Difficult People

by Suzanne Neville

Giving and receiving feedback

When we give regular and constructive feedback, we are often able to ‘nip in the bud’ situations that could become difficult if left to fester.

Guidelines for giving feedback

Key tips

Avoid being judgmental; remember the aim of feedback is to develop the other person, and give any feedback as soon after the event as possible.

Try to sandwich any opportunities for improvement between positive statements.

  • Consider the needs of the individual and how the feedback will help him/her.
  • Describe the person’s behaviour, not their personality, and concentrate on behaviour that can be changed.
  • Be positive, not negative – emphasise what could be done differently.
  • Be specific – use examples and describe particular cases – avoid generalities.
  • Be descriptive and evaluative (say what you saw and liked or disliked), but do not be judgmental (this was ‘right’ or ‘wrong’).
  • Be wary of making assumptions about the person’s intentions.
  • Time feedback appropriately.
  • Focus on adopting a positive coaching style, rather than put-downs.
  • Allow the receiver to solve his or her own problems.

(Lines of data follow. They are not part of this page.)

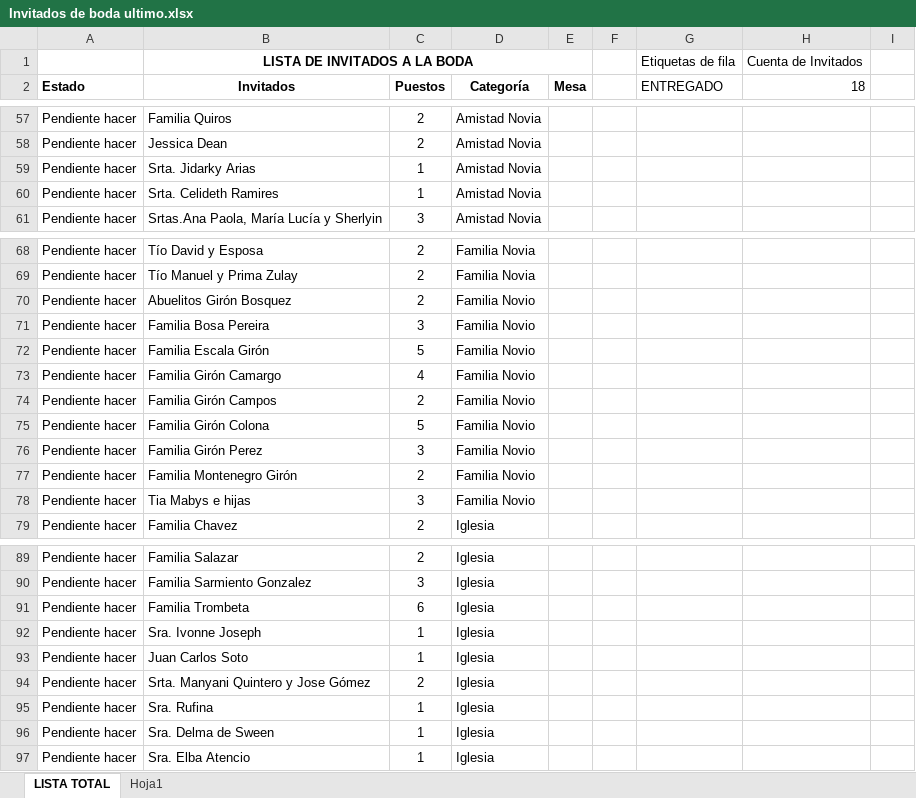
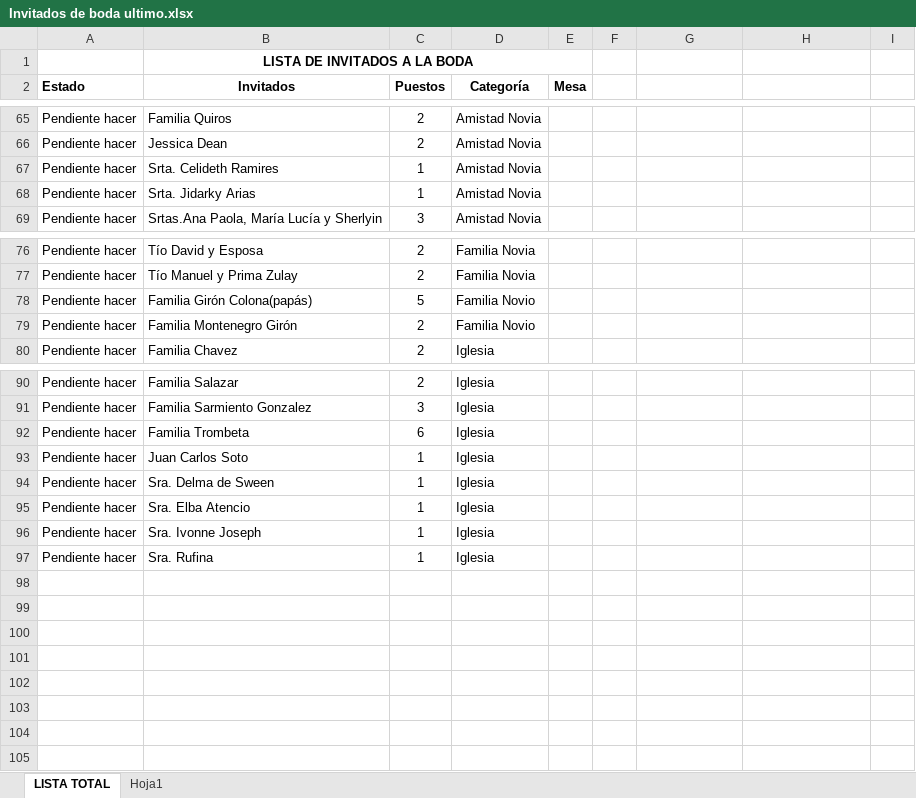
Before and after one commit to kyoshi19/DocumentosPersonales, an Excel workbook: Invitados de boda ultimo.xlsx, sheet LISTA TOTAL, drawn as a sheet; only a part is shown, gaps mark what is left out; values as stored, in another font and other column widths than the file's, no borders; removed rows and columns are numbered as before the commit, all else as after; the diff covers the shown part only; the diff names each change by its address in the sheet, - before the commit and + after, or states it on an @@ line.

```diff
--- a/Invitados de boda ultimo.xlsx (sheet LISTA TOTAL)
+++ b/Invitados de boda ultimo.xlsx (sheet LISTA TOTAL)
-G1: Etiquetas de fila
+G1: (empty)
-H1: Cuenta de Invitados
+H1: (empty)
-G2: ENTREGADO
+G2: (empty)
-H2: 18
+H2: (empty)
@@ row 60 moved to row 67: Pendiente hacer @@
-row 70: Pendiente hacer | Abuelitos Girón Bosquez | 2 | Familia Novio
-row 71: Pendiente hacer | Familia Bosa Pereira | 3 | Familia Novio
-row 72: Pendiente hacer | Familia Escala Girón | 5 | Familia Novio
-row 73: Pendiente hacer | Familia Girón Camargo | 4 | Familia Novio
-row 74: Pendiente hacer | Familia Girón Campos | 2 | Familia Novio
-B78 (Invitados): Familia Girón Colona
+B78 (Invitados): Familia Girón Colona(papás)
-row 76: Pendiente hacer | Familia Girón Perez | 3 | Familia Novio
-row 78: Pendiente hacer | Tia Mabys e hijas | 3 | Familia Novio
-row 94: Pendiente hacer | Srta. Manyani Quintero y Jose Gómez | 2 | Iglesia
@@ row 92 moved to row 96: Pendiente hacer @@
@@ row 95 moved to row 97: Pendiente hacer @@
```
Also changed, not shown: 30 added rows, 22 removed rows, 5 moved rows and 34 edited cells elsewhere in this sheet, sheet Hoja1.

Guidelines for receiving feedback

Key tip

Remember that the person giving the feedback wants to help you, so don’t revert to a rebellious/resentful child!

  • Seek feedback when you can – it will help you enhance your performance.
  • Listen to what is being said (see Listening).
  • Check your understanding – ask for examples, if they would be helpful.
  • Try not to be defensive. Avoid the conditioned responses of:
  • Fight (deny it all and fight back by blaming others)
  • Flight (say nothing and sulk).
  • Equally, don’t be passive and accept that it is all true – get clarification and discuss.
  • Decide on the truth of the criticism – is it completely true, partly true or wholly untrue? Base your response on this and explain this to the other person.
  • Remember the feedback is to help you, not to get at you.
  • Thank the individual for giving you the feedback – remember that people often don’t find it easy to give feedback.
  • Make choices about what you will change in your behaviour, if anything.

Giving feedback to others

Giving feedback should be a part of your day-to-day job as a manager. Just make sure your feedback is genuinely helpful by doing the following:

  • Being clear and specific; avoid giving input that is vague or too general...
You are too aggressive.
People feel intimidated when you talk over others while they are trying to express their own views. You often cut them off.
  • Speak about your own experience...
You can be really stroppy.
You can sometimes come over as frustrated when I give you a new task that you don’t have all the answers for.
  • Use specific examples where possible...
You are a bit careless and slapdash.
Although your pace of work is fast, you have twice ordered the wrong part numbers. Please try and pay more attention to detail.
  • Give constructive criticism and try to suggest ways of improving...
You never listen.
You could be more effective if you were more alert to other people’s needs and views, as sometimes it appears you do not listen as carefully as you could. Perhaps listening skills are a development area to consider.
  • Keep comments work related; concentrate on behaviour, not personality...
You are too quiet; I would say you are a real introvert.
You have some good ideas. I would really like to hear more of them in a group situation.

There is more in the topic on Feedback.